Assembling Rockmite kit

The assembly instructions are less than ideal. It is not clearly laid out and some of the information in it is incorrect or contradictory. Despite those things, I was able to get it assembled.

Assembling Rockmite kit

Once the board was soldered I could mount it inside the enclosure and start testing. It is a good idea to test before you mount the PCB, but fortunately all my soldering joints passed so no resoldering was required.

Assembling Rockmite kit

I attached a 12v SLA battery using the provided barrel plug and connected a 20M end-fed antenna. After pulling the antenna up into a tree in my back yard, I started listening for other stations. Having only two frequencies to choose from, and having to manually switch the crystals out, meant that tweaking my antenna was where most of my time would be spent.

It wasn't long until I heard someone calling CQ and to my delight it was a special station. WW1USA was the first signal I received on my rockmite, I was not aware this station before and I just happened to be listening at one of the few times they transmit each year. I am not yet proficient with morse code so I opted not to transmit back.

I was able to capture what I heard on audio. You can clearly see the transmission in this spectrograph of the audio and you can listen youself by clicking the link. ww1usa spectrograph

WW1USA morse code audio recording ww1usa_nr.mp3

I found a hard-sided container that I could use to contain all the loose parts which helps a lot with the portability.
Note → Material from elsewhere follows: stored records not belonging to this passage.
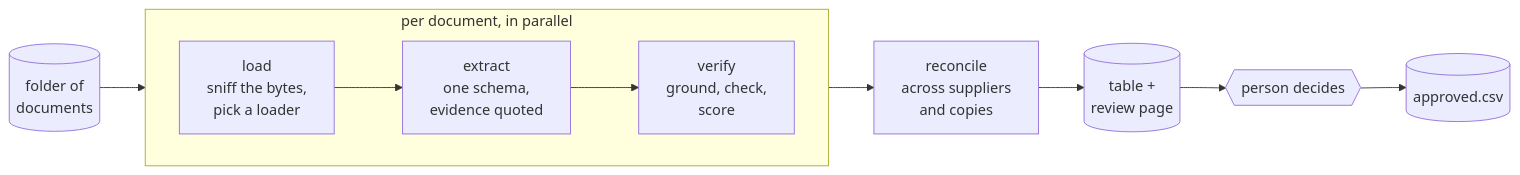
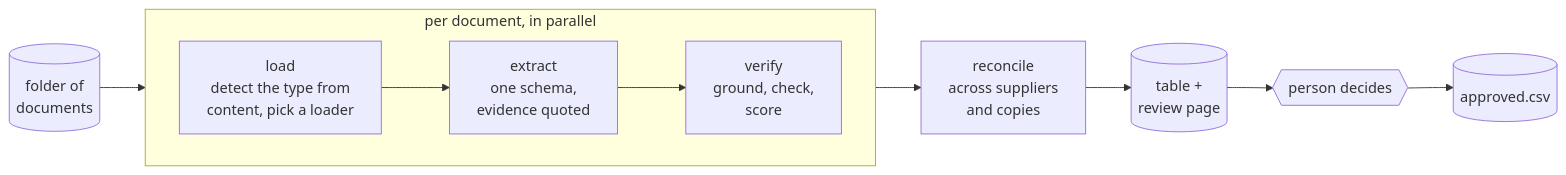
Before and after one commit to sean-carmody5/docintel: the first of 2 diagrams in README.md, drawn with Mermaid. The commit also changed other lines of this file and 5 other files, not shown here.

````diff
--- a/README.md
+++ b/README.md
@@ -7,12 +7,12 @@
 ```mermaid
 flowchart LR
   F[(folder of<br/>documents)] --> L
   subgraph P["per document, in parallel"]
     direction LR
-    L[load<br/>sniff the bytes,<br/>pick a loader] --> X[extract<br/>one schema,<br/>evidence quoted] --> V[verify<br/>ground, check,<br/>score]
+    L[load<br/>detect the type from<br/>content, pick a loader] --> X[extract<br/>one schema,<br/>evidence quoted] --> V[verify<br/>ground, check,<br/>score]
   end
   V --> R[reconcile<br/>across suppliers<br/>and copies]
   R --> W[(table +<br/>review page)]
   W --> H{{person decides}}
   H --> A[(approved.csv)]
 ```
````
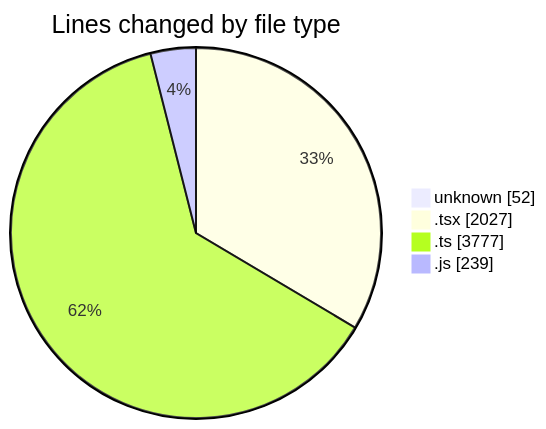
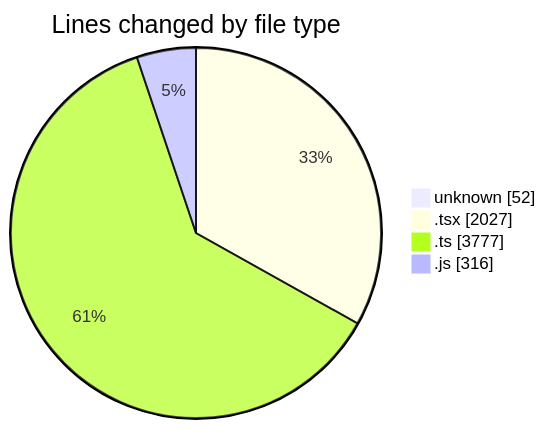
The first of 2 diagrams in 2025-06-02/ecodeli-1/README.md (CELIANVF/code-tracking), drawn with Mermaid before and after one commit. The commit also changed other lines of this file and 1 other file, not shown here.

````diff
--- a/2025-06-02/ecodeli-1/README.md
+++ b/2025-06-02/ecodeli-1/README.md
@@ -52,8 +53,8 @@
 ```mermaid
 pie showData
 title Lines changed by file type
 "unknown" : 52
 ".tsx" : 2027
 ".ts" : 3777
-".js" : 239
+".js" : 316
 ```
````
Here you can see the container with feedline and battery. The battery I am using here is oversized but it is what I had. I am looking into other options like an 8xAAA battery holder or 5v to 12v buck converter.

Kit in container

Here are all of the pieces laid out. A baggie with some string to pull the antenna up into trees, end-fed antenna, headphones, feed line, and battery.

Pieces laid out

I don't have a keyer so I made this really small iambic keyer out of two surface mount pushbutton switches, an audio plug, and lots of hot glue. It works better than you would expect since you can push the tall buttons sideways to activate them. I would still like to build something more sturdy in the future but this works fine for now.

DIY button keyer

The front panel gives you audio gain, function button, keyer speed, headphone jack, keyer jack, and power led.

Front panel

It is a very solid feeling kit and I look forward to using it in the field.